How Do Clothes Dryers Work?
The clothes dryer: an overview of its history, design, and common problems.

A home requires much investment and maintenance. It takes a lot to understand every part of the house. One essential part of your home’s functionality is the cleaning and drying of the laundry. When something goes wrong with either the washer or dryer, it can be a hassle to figure out what is wrong with it and how to fix it. To help you understand your clothes dryer better, here is the history, construction, and the common problems your dryer may face.

History of the Clothes Dryer

Clothes dryers are a relatively new invention, not gaining popularity in homes before post World War II. The first known clothes dryers existed in England and France during the late 1700s, although these were called ventilators. Because the clothes were tumbling in a ventilated barrel over an open flame, the clothes were at risk of smoke and burning. In 1892, George T. Sampson of Dayton, Ohio received a patent for the first workable dryer. By 1938, J. Ross Moore came out with the first electric dryer, and since then, the clothes dryer has continued to improve.

How Do Clothes Dryers Work?

The common clothes dryer is a very simple machine. Whether it is expensive or less so, older or newer, a clothes dryer works off of a basic design. Vents outside of the dryer draw cold air into it through a heater, which, heating up the air, goes into the barrel where the clothes are tumbling. A thermostat controls the temperature of the dryer by shutting off the hot air when it gets too hot and turning it back on when needed. The hot air and steam collected from the drying clothes go out through a vent outside the house. 

The drying machine is composed mainly by the simple barrel turned by an electric motor, besides the settings and controls regulated by different mechanisms.

Common Problems with Dryers

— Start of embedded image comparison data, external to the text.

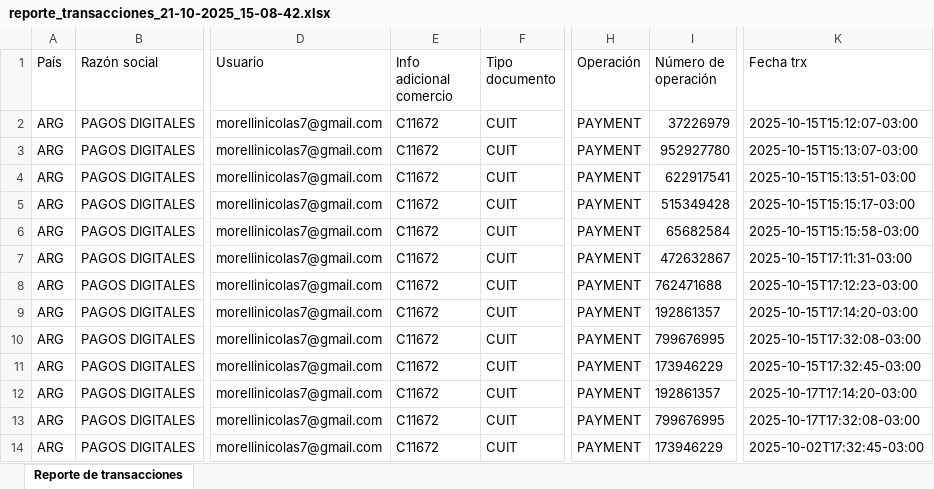
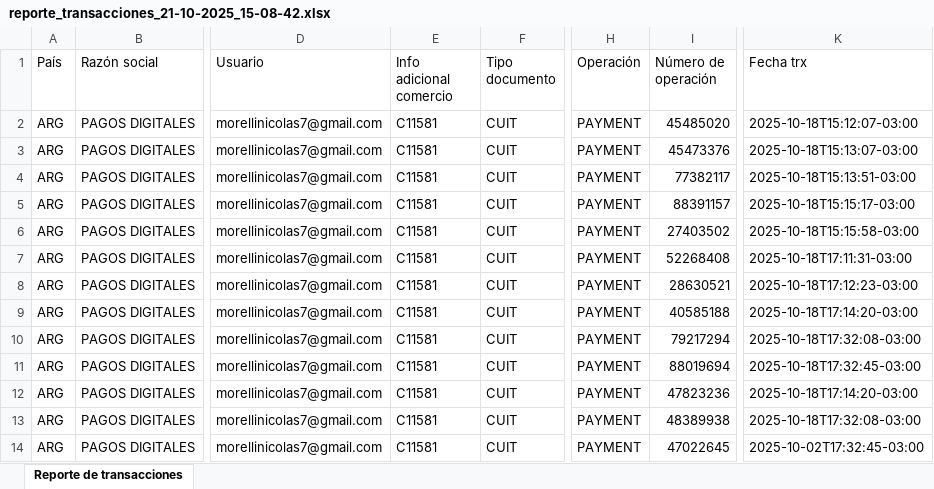
Before and after one commit to nicoegiaian/Moura-clean, an Excel workbook: input/reporte_transacciones_21-10-2025_15-08-42.xlsx, sheet Reporte de transacciones, drawn as a sheet; only a part is shown, gaps mark what is left out; values as stored, in another font and other column widths than the file's, no borders; charts and pictures not drawn; the diff names each change by its address in the sheet, - before the commit and + after, or states it on an @@ line.

```diff
--- a/input/reporte_transacciones_21-10-2025_15-08-42.xlsx (sheet Reporte de transacciones)
+++ b/input/reporte_transacciones_21-10-2025_15-08-42.xlsx (sheet Reporte de transacciones)
-E2:E14 (Info adicional comercio): C11672
+E2:E14 (Info adicional comercio): C11581
-I2 (Número de operación): 37226979
+I2 (Número de operación): 45485020
-K2 (Fecha trx): 2025-10-15T15:12:07-03:00
+K2 (Fecha trx): 2025-10-18T15:12:07-03:00
-I3 (Número de operación): 952927780
+I3 (Número de operación): 45473376
-K3 (Fecha trx): 2025-10-15T15:13:07-03:00
+K3 (Fecha trx): 2025-10-18T15:13:07-03:00
-I4 (Número de operación): 622917541
+I4 (Número de operación): 77382117
-K4 (Fecha trx): 2025-10-15T15:13:51-03:00
+K4 (Fecha trx): 2025-10-18T15:13:51-03:00
-I5 (Número de operación): 515349428
+I5 (Número de operación): 88391157
-K5 (Fecha trx): 2025-10-15T15:15:17-03:00
+K5 (Fecha trx): 2025-10-18T15:15:17-03:00
-I6 (Número de operación): 65682584
+I6 (Número de operación): 27403502
-K6 (Fecha trx): 2025-10-15T15:15:58-03:00
+K6 (Fecha trx): 2025-10-18T15:15:58-03:00
-I7 (Número de operación): 472632867
+I7 (Número de operación): 52268408
-K7 (Fecha trx): 2025-10-15T17:11:31-03:00
+K7 (Fecha trx): 2025-10-18T17:11:31-03:00
-I8 (Número de operación): 762471688
+I8 (Número de operación): 28630521
-K8 (Fecha trx): 2025-10-15T17:12:23-03:00
+K8 (Fecha trx): 2025-10-18T17:12:23-03:00
-I9 (Número de operación): 192861357
+I9 (Número de operación): 40585188
-K9 (Fecha trx): 2025-10-15T17:14:20-03:00
+K9 (Fecha trx): 2025-10-18T17:14:20-03:00
-I10 (Número de operación): 799676995
+I10 (Número de operación): 79217294
-K10 (Fecha trx): 2025-10-15T17:32:08-03:00
+K10 (Fecha trx): 2025-10-18T17:32:08-03:00
-I11 (Número de operación): 173946229
+I11 (Número de operación): 88019694
-K11 (Fecha trx): 2025-10-15T17:32:45-03:00
+K11 (Fecha trx): 2025-10-18T17:32:45-03:00
-I12 (Número de operación): 192861357
+I12 (Número de operación): 47823236
-K12 (Fecha trx): 2025-10-17T17:14:20-03:00
+K12 (Fecha trx): 2025-10-18T17:14:20-03:00
-I13 (Número de operación): 799676995
+I13 (Número de operación): 48389938
-K13 (Fecha trx): 2025-10-17T17:32:08-03:00
+K13 (Fecha trx): 2025-10-18T17:32:08-03:00
-I14 (Número de operación): 173946229
+I14 (Número de operación): 47022645
```
Also changed, not shown: 6 other files.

Dryers, although simple machines, can run into some common problems from time to time. Most commonly, dryers may make loud noises and vibrate and jostle around. Another problem is that the dryer runs, but doesn’t heat up or doesn’t get the clothes dry. In some cases, it shuts off too quickly. If you work on the dryer yourself, make sure to unplug the machine from the electrical source first. If you are not keen on messing about with any fuses or wires, call your local appliance repair service company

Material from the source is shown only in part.